99% of programmers are law-abiding citizens...
When dispensing advice, people often pluck the proportion “99%” out of the air as a way of saying “overwhelmingly likely.” As in:
- 99% of the web applications out there should use an RDBMS as their back end store, not some roll-your-own persistence mechanism, or;
- Iteration works just fine for 99% of the things you do with collections, or;
- 99% of businesses should run on lock-in, proprietary operating systems and platforms.
Now 99% is obviously a junk number, just like 199/200
. But let’s hand wave and say that it’s close enough to the truth. What does that mean?
For example, if you’re deciding how to build persistence into a web application, what does “99%” tell us about using an RDBMS? I’d say, not very much. For starters, if you build seventy web application in your entire career, there’s a fifty-fifty chance one of them should have used something other than an RDBMS.
That tells me that you can’t discard other options and just say that “every web application should use an RDBMS.” 99% is a lot of them, but not so many that we can afford to ignore the 1%.
If we were buying one hundred stocks, we would do very well if ninety-nine of them make money and one loses… unless the one loser loses us more money than the other ninety-nine make for us. When it comes to technology choices, we don’t just make a single wild bet (“every application will have an RDBMS”). We have the option of investigating the application and our options before making a choice.
So when I read a SWAG like “iteration works just fine for 99% of the things you do with collections,” I make a mental note to look for the 1% of the cases where iteration doesn’t work.
They may be few and far between, but they’ll pop up enough to make knowing how to use map, reduce, and recursion worthwhile.
That being said, “99% of businesses should run on lock-in, proprietary operating systems and platforms” is a very interesting case. There’s really very little cost in learning how to roll your own persistence for the cases where an RDBMS is not the right choice (even if you need transactional semantics
). And it is surprisingly easy to use map, reduce, and recursion… it turns out to be easier than iteration, not harder
But learning entire platforms is
an expensive proposition. It may make sense to focus on one platform where you can accumulate high expertise. After all, a programming language takes ten years
to master, can an entire OS and its ecosystem be any easier? And even if it is possible to learn a new platform on the fly, employers may prefer to hire for experience rather than pay you to learn
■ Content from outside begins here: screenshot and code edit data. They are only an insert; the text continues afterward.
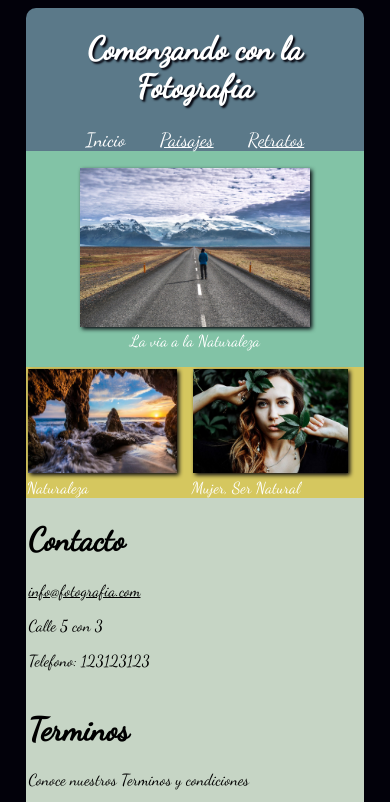
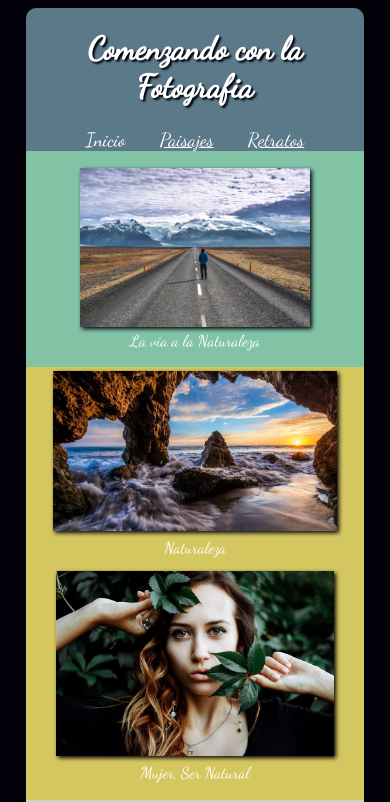
Before and after one commit to Rokirito/Entrega-Final, a plain HTML site: page index.html in a window 390 px wide. Shown: the top 802 px of the page. Drawn offline with Linux system fonts and the light colour scheme.

Commit message:
Pagina Principal
Se Completo todos los requerimientos de la Pagina principal para Movil y Desktop.

```diff
--- a/css/estilos.css
+++ b/css/estilos.css
@@ -199,6 +199,21 @@ header{
   #inicio{
     text-decoration: none;
   }
+  .secundaria{
+    background-color: #d5c75f;
+    display: flex;
+    flex-wrap: wrap;
+  }
+  .secundaria .imagen-paisajes{
+    order: 1;
+    width: 100%;
+    text-align: center;
+  }
+  .secundaria .imagen-retratos{
+    order: 2;
+    width: 100%;
+    text-align: center;
+  }
   .contenedor-final{
     display: flex;
     flex-wrap: wrap;
```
That doesn’t tell me that you should go with the 99% solution. The 1% of companies out there that are best served with other technologies still need to hire employees, engage suppliers, and purchase software that runs on their systems. Game theory tells us that the optimum strategy for a worker, contractor, or supplier is to roll a one hundred sided die and pick the 1% platform if they roll a “one.”
What I find really interesting is that the marketplace is highly inefficient. Given one platform having 99% share, far more than 99% of the people will choose to “specialize” in the 99% solution, creating a commodity marketplace. The very few that serve the 1% of the market enjoy disproportionally higher salaries and profits.
For this reason, when I read that 99% of the web applications should use an RDBMS, I am very interested in the 1% that shouldn’t… and figuring out how I can manoeuvre myself into a position to build one. And the news that one company has a near-monopolistic lock on the business operating system business? I consider this an opportunity for those of us comfortable with the alternatives.
So the next time you hear the magic words, “99% of…”, I encourage you to do as I do: start asking questions about the other one percent.